• **About this task**: Search the listing for the word "justify". Copy every line where it is found.

..............................

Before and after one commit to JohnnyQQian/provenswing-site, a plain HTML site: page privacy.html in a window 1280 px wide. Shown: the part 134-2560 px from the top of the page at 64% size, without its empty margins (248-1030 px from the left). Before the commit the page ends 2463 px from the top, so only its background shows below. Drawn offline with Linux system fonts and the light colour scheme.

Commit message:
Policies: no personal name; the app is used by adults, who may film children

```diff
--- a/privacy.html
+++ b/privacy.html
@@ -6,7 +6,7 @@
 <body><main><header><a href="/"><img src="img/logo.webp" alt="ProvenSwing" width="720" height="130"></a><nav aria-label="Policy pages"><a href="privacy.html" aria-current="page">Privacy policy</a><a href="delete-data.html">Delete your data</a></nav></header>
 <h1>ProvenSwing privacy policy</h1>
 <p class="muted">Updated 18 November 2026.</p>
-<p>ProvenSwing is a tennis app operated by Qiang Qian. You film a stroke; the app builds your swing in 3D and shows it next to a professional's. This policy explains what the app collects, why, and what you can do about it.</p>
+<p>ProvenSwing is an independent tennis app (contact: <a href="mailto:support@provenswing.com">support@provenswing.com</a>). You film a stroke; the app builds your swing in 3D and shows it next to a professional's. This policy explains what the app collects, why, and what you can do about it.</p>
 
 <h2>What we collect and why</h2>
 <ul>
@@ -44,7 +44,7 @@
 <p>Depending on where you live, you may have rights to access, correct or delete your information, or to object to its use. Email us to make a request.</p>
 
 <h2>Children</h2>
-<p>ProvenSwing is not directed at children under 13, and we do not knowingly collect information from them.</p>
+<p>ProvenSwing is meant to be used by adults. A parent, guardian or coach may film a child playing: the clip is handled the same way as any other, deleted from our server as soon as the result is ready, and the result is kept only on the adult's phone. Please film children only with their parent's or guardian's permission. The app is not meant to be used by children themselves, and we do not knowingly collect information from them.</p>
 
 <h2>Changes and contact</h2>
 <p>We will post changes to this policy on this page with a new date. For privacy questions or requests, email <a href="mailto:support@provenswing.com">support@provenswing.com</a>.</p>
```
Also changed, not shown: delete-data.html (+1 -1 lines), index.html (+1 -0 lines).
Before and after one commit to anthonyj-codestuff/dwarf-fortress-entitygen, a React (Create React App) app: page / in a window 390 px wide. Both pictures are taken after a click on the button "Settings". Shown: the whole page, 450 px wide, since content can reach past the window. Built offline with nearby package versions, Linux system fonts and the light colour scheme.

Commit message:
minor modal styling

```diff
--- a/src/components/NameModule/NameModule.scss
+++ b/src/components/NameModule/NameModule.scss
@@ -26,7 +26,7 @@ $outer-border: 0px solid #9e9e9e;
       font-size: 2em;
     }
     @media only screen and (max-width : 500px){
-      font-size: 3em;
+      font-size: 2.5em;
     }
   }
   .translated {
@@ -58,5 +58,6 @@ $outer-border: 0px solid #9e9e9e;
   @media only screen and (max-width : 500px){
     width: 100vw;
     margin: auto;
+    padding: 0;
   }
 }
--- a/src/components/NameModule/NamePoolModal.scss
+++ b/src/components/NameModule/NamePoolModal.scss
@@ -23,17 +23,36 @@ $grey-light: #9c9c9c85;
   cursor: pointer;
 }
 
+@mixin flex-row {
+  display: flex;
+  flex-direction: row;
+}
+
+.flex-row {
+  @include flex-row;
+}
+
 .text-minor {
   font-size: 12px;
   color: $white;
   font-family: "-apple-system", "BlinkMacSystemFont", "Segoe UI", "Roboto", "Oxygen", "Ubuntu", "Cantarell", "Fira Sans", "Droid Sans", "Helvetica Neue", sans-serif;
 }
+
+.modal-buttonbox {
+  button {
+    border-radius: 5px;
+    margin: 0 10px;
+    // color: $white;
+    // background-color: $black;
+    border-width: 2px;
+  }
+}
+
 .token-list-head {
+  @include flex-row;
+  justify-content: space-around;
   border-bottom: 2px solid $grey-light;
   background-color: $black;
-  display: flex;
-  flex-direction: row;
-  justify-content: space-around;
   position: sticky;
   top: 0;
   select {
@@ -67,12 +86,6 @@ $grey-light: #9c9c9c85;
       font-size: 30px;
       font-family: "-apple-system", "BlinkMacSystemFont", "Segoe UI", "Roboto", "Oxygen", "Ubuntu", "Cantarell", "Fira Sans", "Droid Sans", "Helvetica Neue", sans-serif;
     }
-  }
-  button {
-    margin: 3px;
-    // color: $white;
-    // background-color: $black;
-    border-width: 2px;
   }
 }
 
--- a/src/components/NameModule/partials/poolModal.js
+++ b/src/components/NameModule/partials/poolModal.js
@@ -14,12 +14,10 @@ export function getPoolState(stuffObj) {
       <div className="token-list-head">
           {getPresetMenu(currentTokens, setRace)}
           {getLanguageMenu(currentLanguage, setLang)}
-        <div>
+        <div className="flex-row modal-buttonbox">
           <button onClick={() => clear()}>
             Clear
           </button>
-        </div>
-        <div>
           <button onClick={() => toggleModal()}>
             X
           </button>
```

..............................

• **Answer space**:
+  justify-content: space-around;
-  justify-content: space-around;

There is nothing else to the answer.